“Total Entertainment Forever”
This Bowie-esque piano rocker is one of Father John Misty’s more star-studded clips. Macaulay Culkin, as Kurt Cobain, is crucified alongside a sax-playing Bill Clinton and, uh, Jon Arbuckle, the guy from Garfield. It’s all a riff on the concept of virtual reality and its ramifications on pacifying humanity, which fits in with the low-key academic undercurrent on the rest of last year’s Pure Comedy. And it also features another famous Tillman(n): Keep an eye out for a cameo by Sean Tillmann, aka Har Mar Superstar.
This year’s God’s Favorite Customer is Tillman’s most personal album yet. It nearly abandons the Father John Misty act entirely, instead focusing on how it’s impacted the real Tillman. “Mr. Tillman” sees the singer having some sort of breakdown, portrayed through his stay in what seems like a Las Vegas hotel stuck in a time loop. Think David Lynch’s version of The Shining. Plus, it pairs dark, surreal images with a song that’s actually one of Tillman’s most upbeat, coasting on a bouncy piano. Unfortunately, Jason Isbell, who has a history of comedic cameos in music videos and is shouted-out in the song, does not appear in the clip.
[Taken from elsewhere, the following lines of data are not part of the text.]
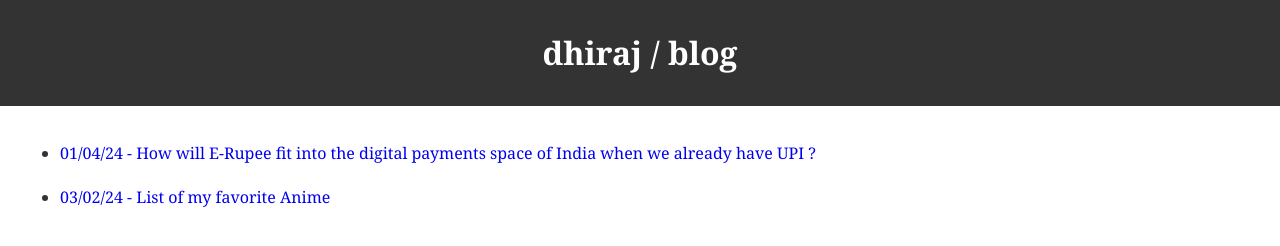
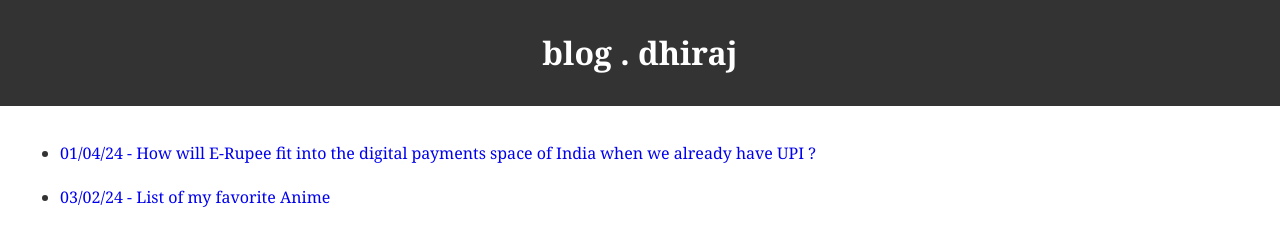
Before and after one commit to dhiraj-ydv/11ty_blog, an Eleventy site: page index.html in a window 1280 px wide. Built offline with nearby package versions, Linux system fonts and the light colour scheme; Eleventy itself is replaced by a stand-in of ours; files that its build step writes are made by us from their sources.

Commit message:
Update index.html

```diff
--- a/index.html
+++ b/index.html
@@ -1,6 +1,6 @@
 ---
 layout: base.njk
-title: dhiraj / blog
+title: blog . dhiraj
 ---
 <ul>
   {% for post in collections.posts %}
```
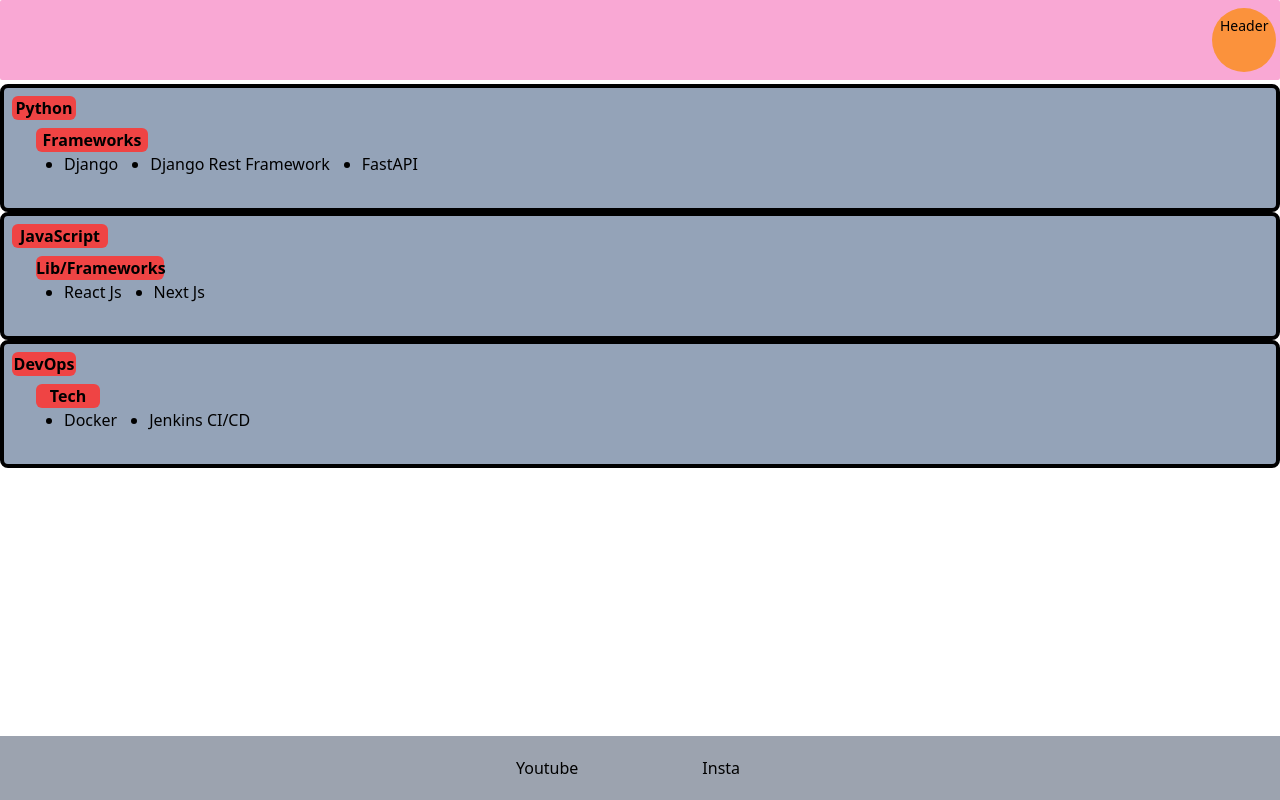
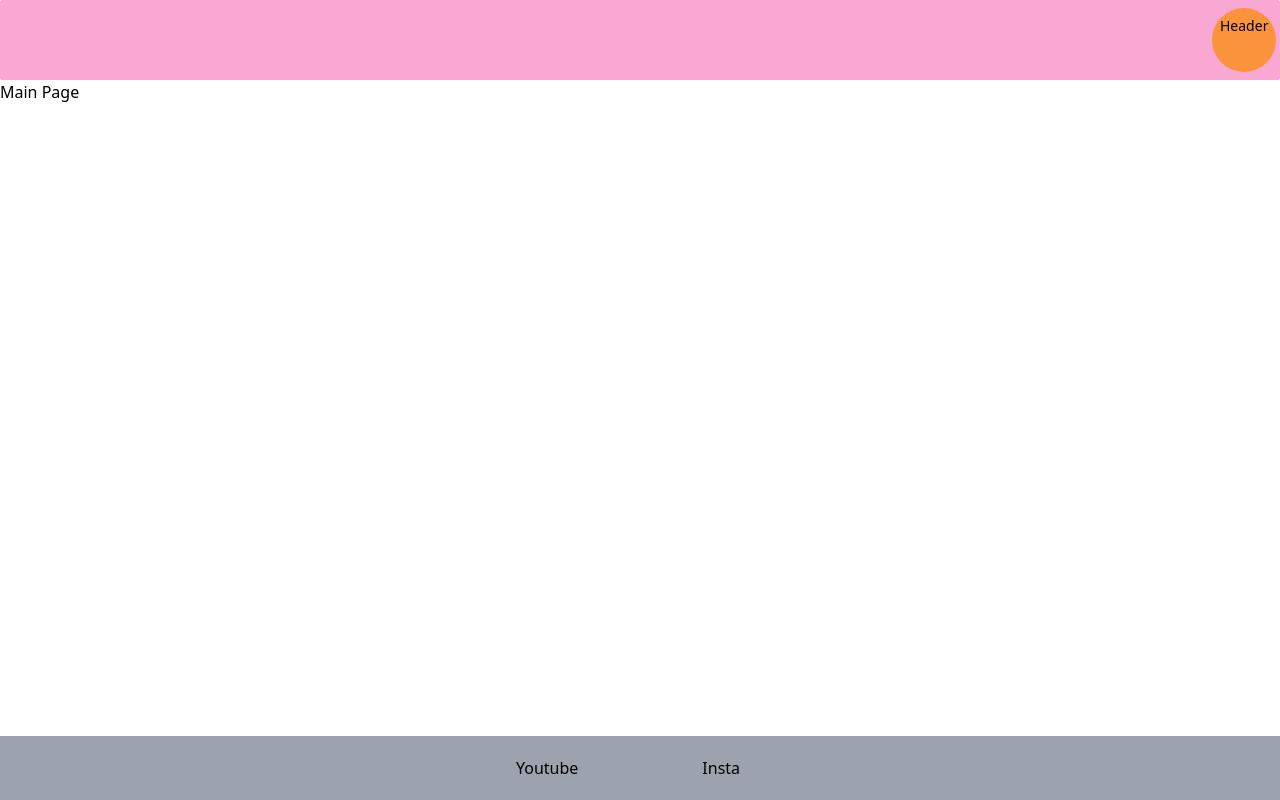
Before and after one commit to GautamSharma26/portfolio, a Next.js app: page /main in a window 1280 px wide. Built offline with nearby package versions, Linux system fonts and the light colour scheme.

Commit message:
refactored

```diff
--- a/app/(main)/main/layout.tsx
+++ b/app/(main)/main/layout.tsx
@@ -2,7 +2,7 @@ import React from 'react'
 
 const MainLayout = ({children}) => {
   return (
-    <div className='min-h-[calc(100vh-144px)]'>
+    <div className=''>
         {children}
     </div>
   )
--- a/app/(main)/main/page.js
+++ b/app/(main)/main/page.js
@@ -1,33 +1,8 @@
 import Link from 'next/link'
 const MainPage = () => {
   return (
-    <div className='pt-1'>
-      <div className='bg-slate-400 border-solid border-black border-4 hover:border-dotted w-screen rounded-lg h-32'>
-        <p className='m-2 font-bold bg-red-500 w-16 text-center rounded-md'>Python</p>
-        <p className='relative left-8 font-bold bg-red-500 w-28 text-center rounded-md mt-2'>Frameworks</p>
-        <ul className="absolute list-disc flex flex-row left-16 space-x-8">
-          <li>Django</li>
-          <li>Django Rest Framework</li>
-          <li>FastAPI</li>
-        </ul>
-      </div>
-      <div className='border-solid bg-slate-400 border-black border-4 hover:border-dotted w-screen rounded-lg h-32'>
-        <p className='m-2 font-bold bg-red-500 w-24 text-center rounded-md'>JavaScript</p>
-        <p className='relative left-8 font-bold bg-red-500 w-32 text-center rounded-md mt-2'>Lib/Frameworks</p>
-        <ul className="absolute list-disc flex flex-row left-16 space-x-8">
-          <li>React Js</li>
-          <li>Next Js</li>
-        </ul>
-      </div>
-
-      <div className='bg-slate-400 border-solid border-black border-4 hover:border-dotted w-screen rounded-lg h-32'>
-        <p className='m-2 font-bold bg-red-500 w-16 text-center rounded-md'>DevOps</p>
-        <p className='relative left-8 font-bold bg-red-500 w-16 text-center rounded-md mt-2'>Tech</p>
-        <ul className="absolute list-disc flex flex-row left-16 space-x-8">
-          <li>Docker</li>
-          <li>Jenkins CI/CD</li>
-        </ul>
-      </div>
+    <div className='grid h-[calc(100vh-144px)]'>
+      <div>Main Page</div>
 
     </div>
   )
--- a/components/header/Header.jsx
+++ b/components/header/Header.jsx
@@ -2,7 +2,7 @@ import React from 'react'
 
 const Header = () => {
   return (
-    <div className='flex rounded-sm w-screen   h-20 bg-pink-300 relative'>
+    <div className='flex rounded-sm h-20 bg-pink-300 relative'>
       <div className='flex-initial absolute w-16 h-16 text-sm top-0 mx-1 my-2 right-0 p-2 bg-orange-400 rounded-full items-end'>Header</div>
     </div>
   )
```
Also changed, not shown: demo.js (deleted, +0 -9 lines), 1 other file (tests, documents, lock files or other folders).
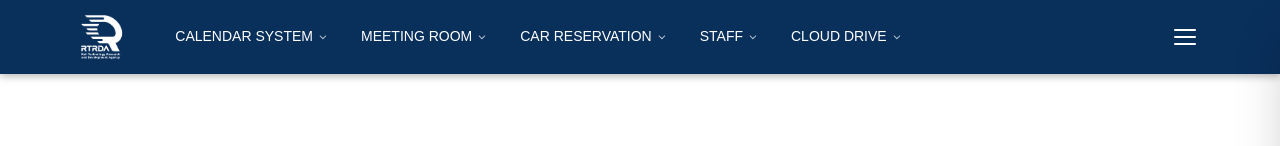
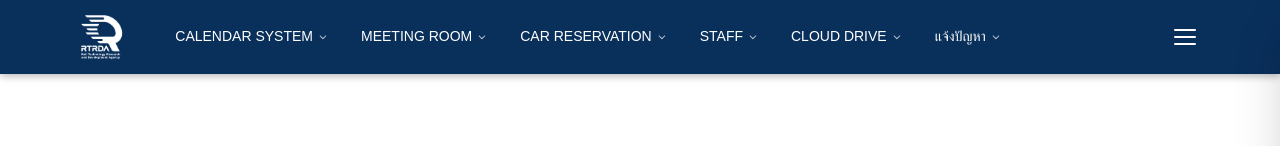
Before and after one commit to rtrdasmartrailway/web-app-rtrda, a Next.js app: page /rtrdaintranet in a window 1280 px wide. Shown: the top 146 px of the page. Built offline with nearby package versions, Linux system fonts and the light colour scheme; a web font is replaced by a local one.

Commit message:
feat(intranet): add Helpdesk issue link

```diff
--- a/src/data/intranet.ts
+++ b/src/data/intranet.ts
@@ -72,6 +72,16 @@ export const NAV: NavGroup[] = [
       },
     ],
   },
+  {
+    label: "แจ้งปัญหา",
+    href: "#",
+    children: [
+      {
+        label: "แจ้งปัญหา Helpdesk",
+        href: "https://docs.google.com/forms/d/e/1FAIpQLSeeAC917cMzuJ6u8cdCMoy1hYe0a8rn5OUrAYPL2oEc2jTqEQ/viewform?usp=dialog",
+      },
+    ],
+  },
 ];
 
 export const ICON_ROWS: IconItem[][] = [
```
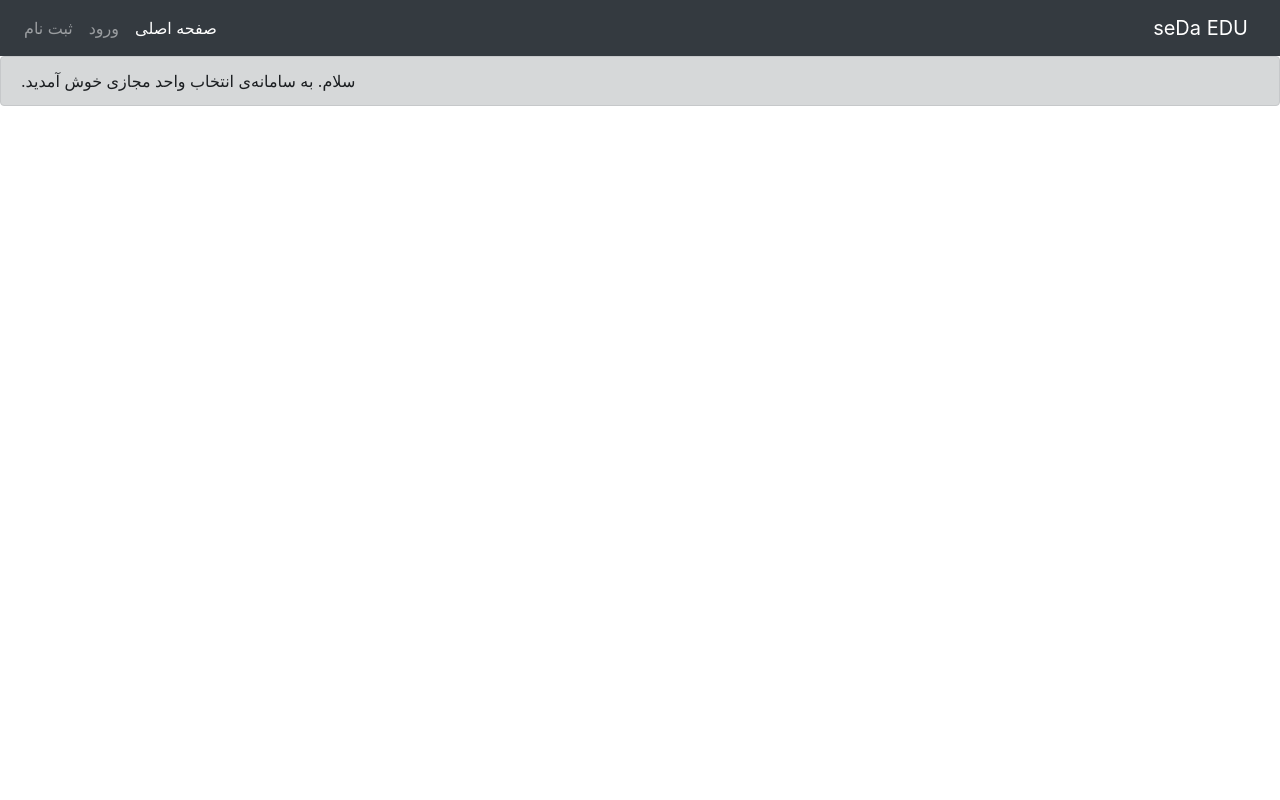
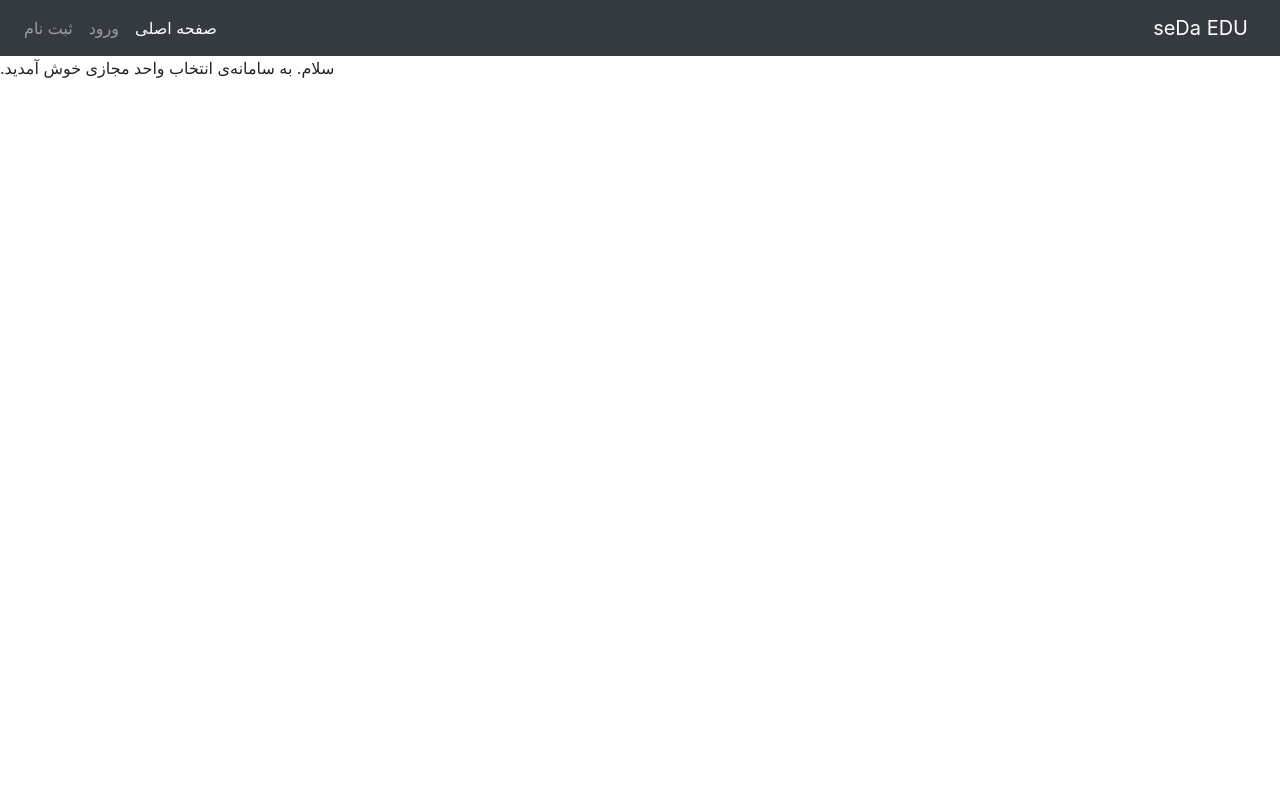
Before and after one commit to daniyalmarofi/webelopers, a Django app: page / in a window 1280 px wide. Run offline with Django 3.2, Linux system fonts and the light colour scheme; some libraries are stand-ins or nearby versions.

Commit message:
alert deleted

```diff
--- a/webel/templates/base.html
+++ b/webel/templates/base.html
@@ -36,10 +36,8 @@
         </ul>
     </div>
 </div>
+    سلام. به سامانه‌ی انتخاب واحد مجازی خوش آمدید.
 
-<div class="alert alert-dark" role="alert">
-    سلام. به سامانه‌ی انتخاب واحد مجازی خوش آمدید.
-</div>
 
 
 
```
I have no idea how to describe this one, taken from another track off God’s Favorite Customer. It’s full of surreal animation, which often takes on a sophomoric bent, including people riding flying toilets and a man hugging a giant penis with a face. Occasionally Tillman’s live-action mouth shows up, sometimes in the form of a talking moon or a cigarette smoking ice cream cone. None of this makes any goddamn sense, which is what makes it so funny.
BONUS: “This is America”
Long before Childish Gambino stunned audiences with his video for a song called “This is America,” Father John Misty performed a song called “This is America” on the Adult Swim series Brad Neely’s Harg Nallin’ Sclopio Peepio. Created by cult web animator Brad Neely — the madman behind Baby Cakes and The Professor Brothers — the show ran for just one season. (Apparently Sclopio Peepio was somehow too strange even for Adult Swim.) But in that brief run, it featured Father John Misty singing a song about living in a dumb country, finding dumber ways to die, and *checks notes* Go-GURT.Father John Misty is performing with King Tuff at the Orpheum Theater on Tuesday, Sept. 18.